A recent study revealed that intermediate-conductance Ca2+-activated K+ (KCNN4) channels were upregulated in ectopically PRL-3 expressing LoVo cells, and this upregulation was nuclear factor-κB (NF-κB)-dependent, revealing a novel pathway that PRL-3 can interfere with. Blocking of KCNN4 channels inhibited PRL-3-induced cell proliferation and arrested the cell cycle at the G2/M phase, indirectly suggesting that PRL-3 facilitates G2/M transition in this setting .
PRL-3 was also described to play a role in cell cycle regulation in normal cells . Tight control of PRL-3 basal expression in MEF cells appears to be important to ensure cell cycle progression by facilitating G1/S transition (as opposed to G2/M transition in LoVo cancer cells). Its overexpression in MEF cells led to G1 arrest downstream of p53 via a PI3K-Akt-mediated negative feedback loop, in which initial levels of PRL-3 activated the PI3K-Akt pathway but subsequent higher levels of PRL-3 correlated with a decrease in activated Akt. A decrease of PRL-3 expression levels also led to cell cycle arrest through increased p53 expression and via cyclin-dependent kinase 2 (CDK2), relying on an intact p53 pathway. Interestingly, in the global study by Ewing et al. , CDK2 was found to be a PRL-3 interacting protein.

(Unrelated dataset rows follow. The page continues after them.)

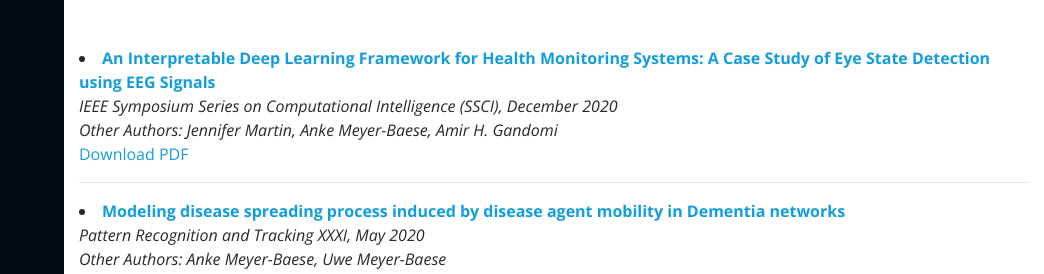
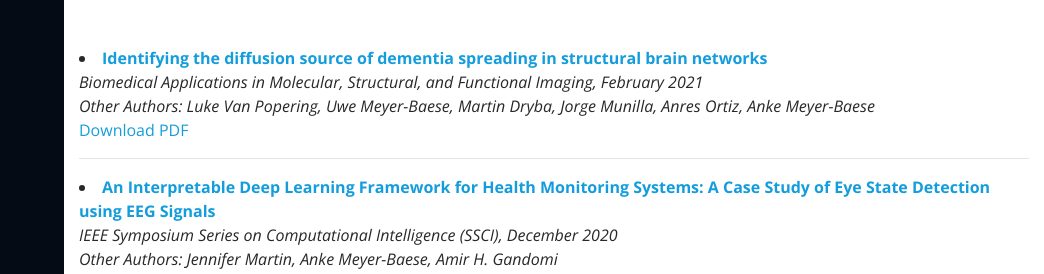
Before and after one commit to amirhessam88/amirhessam.com, a plain HTML site: page publications/conferences.html in a window 1280 px wide. Shown: the part 139-413 px from the top of the page, 236-1280 px from the left. Drawn offline with nearby package versions, Linux system fonts and the light colour scheme; files whose address does not match are found by name.

Commit message:
Update index + add spie_mi_2021 paper ...

```diff
--- a/publications/conferences.html
+++ b/publications/conferences.html
@@ -97,7 +97,20 @@
 
         <div class="portfolio-description">
 
-
+          <!-- conf 33 -->
+          <p>
+			<li>
+			<b><a href = "https://doi.org/10.1117/12.2582200">
+				Identifying the diffusion source of dementia spreading in structural brain networks </a></b>
+            <br>
+            <em>  Biomedical Applications in Molecular, Structural, and Functional Imaging, February 2021</em>
+            <br>
+            <em> Other Authors: Luke Van Popering, Uwe Meyer-Baese, Martin Dryba, Jorge Munilla, Anres Ortiz, Anke Meyer-Baese</em>
+            <br>
+            <a href= "../assets/pdf/projects/spie_mi_2021.pdf"> Download PDF</a>
+			</li>
+          </p>
+          <hr>
 
 
           <!-- conf 32 -->
```
Also changed, not shown: index.html (+3 -3 lines), 1 other file.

These results appear to contradict the role of PRL-3 in cancer; however, Basak et al.  suggested that, as a result of multiple mutations in cancer cells, particularly in later (metastatic) stages, and with p53 loss of function being a very common mutation, high expression levels of PRL-3 might not succeed in inducing cell cycle arrest, and other functions of PRL-3 might prevail. It is now important to dissect the primary role of PRL-3 in healthy cells, whether it is related to cell migration, cell cycle regulation or both, and whether the activity in cancer is a malfunction or hyperactivity of a normal function. Min et al.  addressed the ability of PRL-3 to regulate p53 in cancer cells. In agreement with the results obtained in MEF cells, PRL-3 upregulation in HCT116 colorectal cancer cells led to a decrease in p53 expression; however, it did not lead to cell cycle arrest but to inhibition of p53-mediated apoptosis . An earlier, more detailed study on PRL-1 investigated the mechanism of action of PRL-1 on p53 , and this is discussed below. PRL-3 was described to act on p53 through the same mechanisms involving mouse double minute 2 (MDM2) stabilization via PI3K/Akt signalling and also increased transcription of protein with a RING-H2 domain (PIRH2), both leading to p53 inactivation .

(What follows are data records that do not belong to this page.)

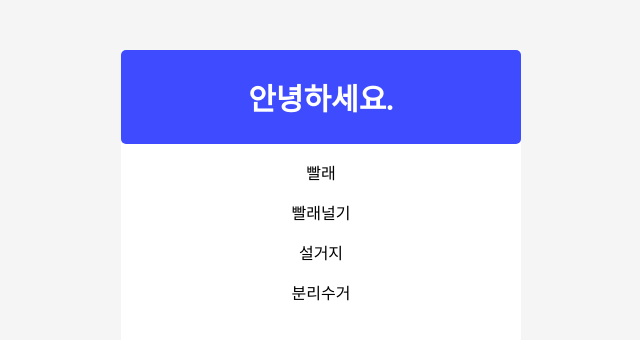
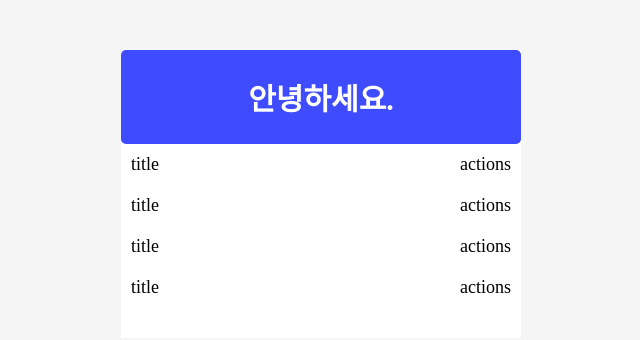
Before and after one commit to sssungsik/Todo_react, a React (Create React App) app: page / in a window 1280 px wide. Shown: the top 340 px of the page, without its empty margins (319-959 px from the left). Built offline with nearby package versions, Linux system fonts and the light colour scheme; a web font is replaced by a local one.

Commit message:
feat : ToDoListItem.js 추가

```diff
--- a/src/ToDoList.js
+++ b/src/ToDoList.js
@@ -1,9 +1,10 @@
 import React from 'react';
 import './App.css';
+import ToDoListItem from './ToDoListItem';
 
 class ToDoList extends React.Component {
     renderItems() {
-        return this.props.toDoItems.map((item, index) => <p key={index}>{item.title}</p>)
+        return this.props.toDoItems.map((item, index) => <ToDoListItem key={index} {...item} />)
     }
   render() {
 
--- /dev/null
+++ b/src/ToDoListItem.js
@@ -0,0 +1,22 @@
+import React from 'react';
+import './App.css';
+
+class ToDoListItem extends React.Component {
+
+  render() {
+
+    return (
+        <div className='list-item'>
+            <span className='title'>
+                title
+            </span>
+            <span className='actions'>
+                actions
+            </span>
+        </div>
+
+    )
+  }
+}
+
+export default ToDoListItem;
--- a/src/index.css
+++ b/src/index.css
@@ -39,3 +39,15 @@
   margin: 0px;
   color: white;
 }
+
+.list-item {
+  display: flex;
+  align-items: center;
+  padding: 10px;
+  font-size: 18px;
+}
+
+.title {
+  flex: 1;
+  text-align: left;
+}
```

PRL-3 appears to play a role in drug resistance in AML. PRL-3 was found at elevated levels in AML patients and, in six out of nine patient samples, the overexpression was correlated with internal tandem repeat duplication of fms-like tyrosine kinase 3 (FLT3-ITD), a mutation that occurs in approximately 25% of AML patients. Zhou et al.  reported that, in AML MOLM-14-cells, PRL-3 acts downstream of FLT3-ITD through STAT5 and STAT3 (but not through Akt) activation and upregulation of McI-1, which is known to contribute to a resistance to chemotherapy when it is highly abundant. In addition, PRL-3 was shown to bind histone deacetylase 4 in MOLM-14 cell lysate .